Most of the software, documents, files, etc. in Linux are archived in the tar.gz format instead of the zip or rar formats usually used in Windows, though Linux utilities support these formats.

tar.gz format is popularly used by software available for Linux both in official repositories as well as unofficially over the Internet.

What is a tar.gz file?

tar.gz (Gzip) is one of the file formats available in tar compression system. Some other file formats are bz2, lzip and lzop. Gzip and bz2 are the most commonly used formats. Gzip is meant for faster compression, whereas bz2 is meant for a lesser archive size.

tar is by default installed on most Linux systems. In case it is missing, you can install it on Ubuntu, Debian or similar Linux distributions by running:

sudo apt install tar

Note: In case of Ubuntu version < 14.04, use apt-get instead of apt.

To install tar on CentOS and Fedora, run:

yum install tar

How to extract tar.gz using tar command

To extract a tar.gz archive file, run:

tar xvzf <archive_filename>.tar.gz

Let us see what the options xvzf mean:

x – Specifies that files are to be extracted from the archive.

v – Stands for verbose. Print each filename extracted from the archive along with its path. This is meant only for information, and hence is not mandatory.

z – This specifies that the archive is compressed with Gzip

f – This specifies that the following argument after the options is going to be the name of the archive file to be extracted. If this option is not provided, tar tries to read from the terminal standard input. In more recent versions, it throws an error whenever this option is not specified.


The following command will extract the three files in the archive testarchive.tar.gz and print their names.

tar xvzf testarchive.tar.gz

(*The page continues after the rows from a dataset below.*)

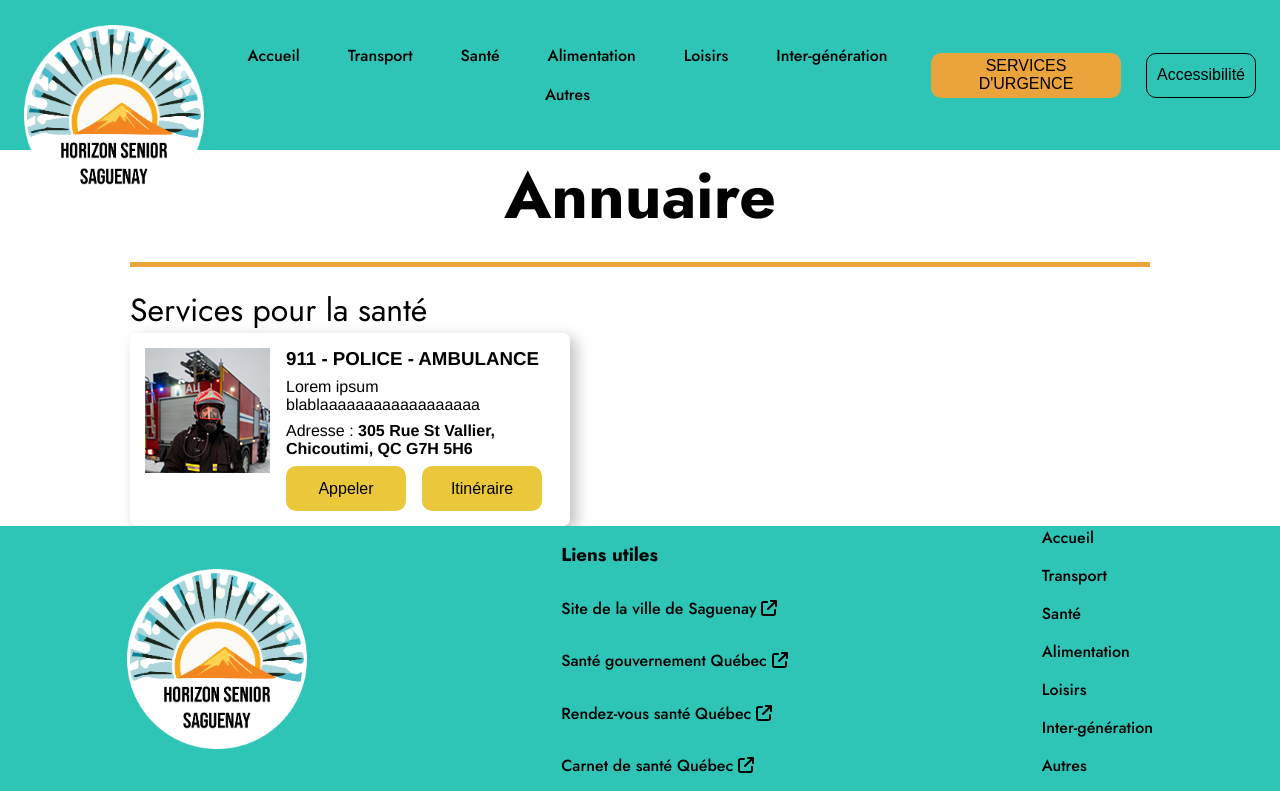
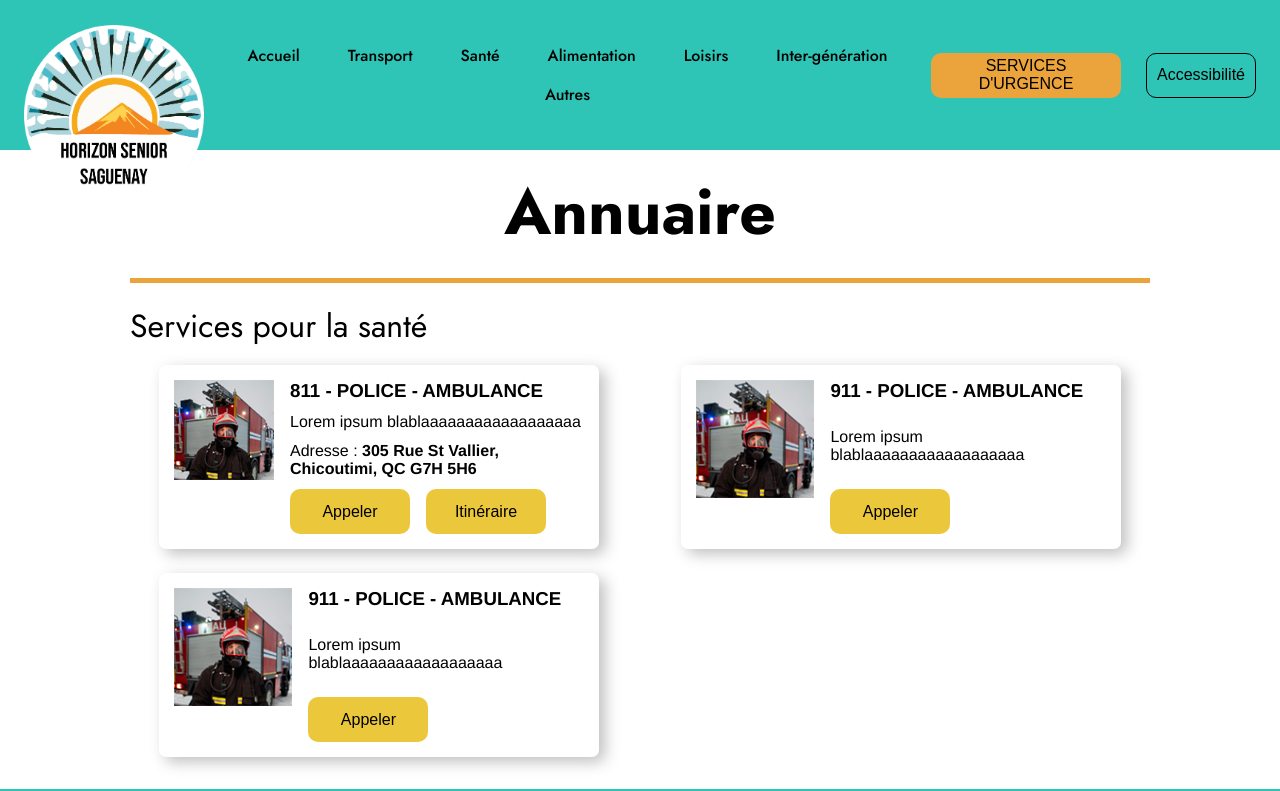
Before and after one commit to varomeas/horizon-front, a React (Create React App) app: page /annuaire in a window 1280 px wide. Shown: the top 791 px of the page. Built offline with nearby package versions, Linux system fonts and the light colour scheme.

Commit message:
responsif annuaire

```diff
--- a/src/components/cards-number/cardnumber.module.scss
+++ b/src/components/cards-number/cardnumber.module.scss
@@ -11,7 +11,7 @@
   border-radius: 7px;
 
   .thumb{
-    min-width: 125px;
+    min-width: 100px;
     max-width: 125px;
     aspect-ratio: 1/1;
   }
--- a/src/pages/annuaire/annuaire.js
+++ b/src/pages/annuaire/annuaire.js
@@ -9,7 +9,17 @@ function Annuaire() {
         <main>
             <h1>Annuaire</h1>
             <h2>Services pour la santé</h2>
-            <CardNumber numero={"911"} titre={"Police - Ambulance"} description={"Lorem ipsum blablaaaaaaaaaaaaaaaaaa"} url_image={"images/thumb1.png"} adresse={"305 Rue St Vallier, Chicoutimi, QC G7H 5H6"}></CardNumber>
+            <ul>
+                    <li>
+                        <CardNumber numero={"811"} titre={"Police - Ambulance"} description={"Lorem ipsum blablaaaaaaaaaaaaaaaaaa"} url_image={"images/thumb1.png"} adresse={"305 Rue St Vallier, Chicoutimi, QC G7H 5H6"}></CardNumber>
+                    </li>
+                    <li>
+                        <CardNumber numero={"911"} titre={"Police - Ambulance"} description={"Lorem ipsum blablaaaaaaaaaaaaaaaaaa"} url_image={"images/thumb1.png"}></CardNumber>
+                    </li>
+                    <li>
+                        <CardNumber numero={"911"} titre={"Police - Ambulance"} description={"Lorem ipsum blablaaaaaaaaaaaaaaaaaa"} url_image={"images/thumb1.png"}></CardNumber>
+                    </li>
+                </ul>
 
         </main>
         <Footer></Footer>
--- a/src/pages/annuaire/annuaire.module.scss
+++ b/src/pages/annuaire/annuaire.module.scss
@@ -0,0 +1,50 @@
+@import "../../assets/style.scss";
+
+main {
+    margin-top: 1rem ;
+
+    h2 {
+        margin-bottom: 1rem;
+    }
+
+    ul {
+        display: flex;
+        flex-direction: column;
+        flex-wrap: wrap;
+        justify-content: space-between;
+        align-items: center;
+        gap: 1.5rem;
+        width: 100%;
+        max-height: 27.5rem;
+        margin: 0 0 2rem 0;
+
+        li {
+            width: auto;
+
+            >button {
+                margin: auto;
+                height: 100%;
+                padding: 1rem .5rem;
+            }
+        }
+    }
+
+    @include screen-sm {
+        margin: 1rem 1.5rem;
+
+        h1{
+            font-size: 3rem;
+        }
+
+        ul{
+            max-height: fit-content;
+            flex-direction: row;
+
+            li{
+                width: 100%;
+            }
+        }
+    }
+
+
+}
```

As we can see the three files have been extracted. Note that the command extracts the file in the same folder from where the command is run.